The quality of life improves dramatically after a heart transplant. Patients are able to lead a more active lifestyle, which includes returning to work. To prevent the body from rejecting the transplanted heart, patients have to take several medications for life. A patient’s survival depends on many factors, including age, general health and response to the transplant. Survival rate worldwide is reported to be 86% at one year after surgery, 73% after five years and 60% after 10 years.

Important things to know about organ/tissue donation

The Human Organ Transplant Act (HOTA) allows for the kidneys, liver, heart and corneas to be recovered in the event of death from any cause for the purpose of transplantation. Singapore Citizens and Permanent Residents above 21 years of age and of sound mind are included under HOTA unless they have opted out.

 The Medical (Therapy, Education and Research) Act (MTERA) allows for any person above 18 years of age to pledge to donate their organs/tissues, or any body part or the whole body for the purpose of transplantation, education or research upon death.
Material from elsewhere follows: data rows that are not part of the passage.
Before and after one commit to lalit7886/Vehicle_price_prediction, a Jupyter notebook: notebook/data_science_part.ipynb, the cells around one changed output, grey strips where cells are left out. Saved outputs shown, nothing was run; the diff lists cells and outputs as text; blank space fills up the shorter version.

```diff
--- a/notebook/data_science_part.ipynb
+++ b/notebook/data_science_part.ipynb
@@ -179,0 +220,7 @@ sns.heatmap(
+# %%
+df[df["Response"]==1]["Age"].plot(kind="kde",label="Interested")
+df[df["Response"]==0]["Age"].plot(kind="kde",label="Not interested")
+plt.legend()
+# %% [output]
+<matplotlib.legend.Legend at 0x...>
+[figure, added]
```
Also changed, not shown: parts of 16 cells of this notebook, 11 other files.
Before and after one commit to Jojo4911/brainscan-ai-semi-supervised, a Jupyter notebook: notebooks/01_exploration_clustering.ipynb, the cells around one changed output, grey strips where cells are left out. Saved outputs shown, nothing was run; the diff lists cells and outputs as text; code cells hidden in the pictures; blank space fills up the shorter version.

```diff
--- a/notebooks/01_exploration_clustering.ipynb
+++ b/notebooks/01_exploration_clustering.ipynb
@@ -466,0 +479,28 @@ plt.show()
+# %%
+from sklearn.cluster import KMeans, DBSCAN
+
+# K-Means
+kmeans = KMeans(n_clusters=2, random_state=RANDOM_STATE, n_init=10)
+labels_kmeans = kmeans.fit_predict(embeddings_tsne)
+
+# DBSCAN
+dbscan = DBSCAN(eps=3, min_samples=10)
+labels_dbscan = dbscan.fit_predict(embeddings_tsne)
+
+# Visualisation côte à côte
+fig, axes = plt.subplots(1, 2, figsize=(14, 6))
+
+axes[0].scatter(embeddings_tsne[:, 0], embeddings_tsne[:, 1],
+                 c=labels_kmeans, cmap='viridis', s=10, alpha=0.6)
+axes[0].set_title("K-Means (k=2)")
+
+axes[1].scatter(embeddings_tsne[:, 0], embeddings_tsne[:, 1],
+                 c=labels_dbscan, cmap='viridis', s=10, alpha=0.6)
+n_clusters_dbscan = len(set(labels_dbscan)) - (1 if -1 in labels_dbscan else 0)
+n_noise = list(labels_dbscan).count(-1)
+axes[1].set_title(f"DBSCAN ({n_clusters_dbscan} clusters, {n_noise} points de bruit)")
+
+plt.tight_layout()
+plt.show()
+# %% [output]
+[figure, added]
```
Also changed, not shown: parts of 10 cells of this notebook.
In the case where a person has not made a pledge under MTERA before passing away, the family members would be able to donate the organs and/or tissues or whole body of their loved ones under MTERA upon their death if they wish to do so. For more details on HOTA and MTERA, log on to or contact the National Organ Transplant Unit at +65 6321 4390.

For more information about this programme, please contact:

Clinical Coordinator
 Mechanical Circulatory Support, Heart and Lung Transplant
 National Heart Centre Singapore
 5 Hospital Drive
 Singapore 169609
 TeI: 6704 8130

For more information about transplant services, please contact:

SingHealth Transplant
 Tel: 6326 5195
 Fax: 6220 0730

 Information correct as of August 2014.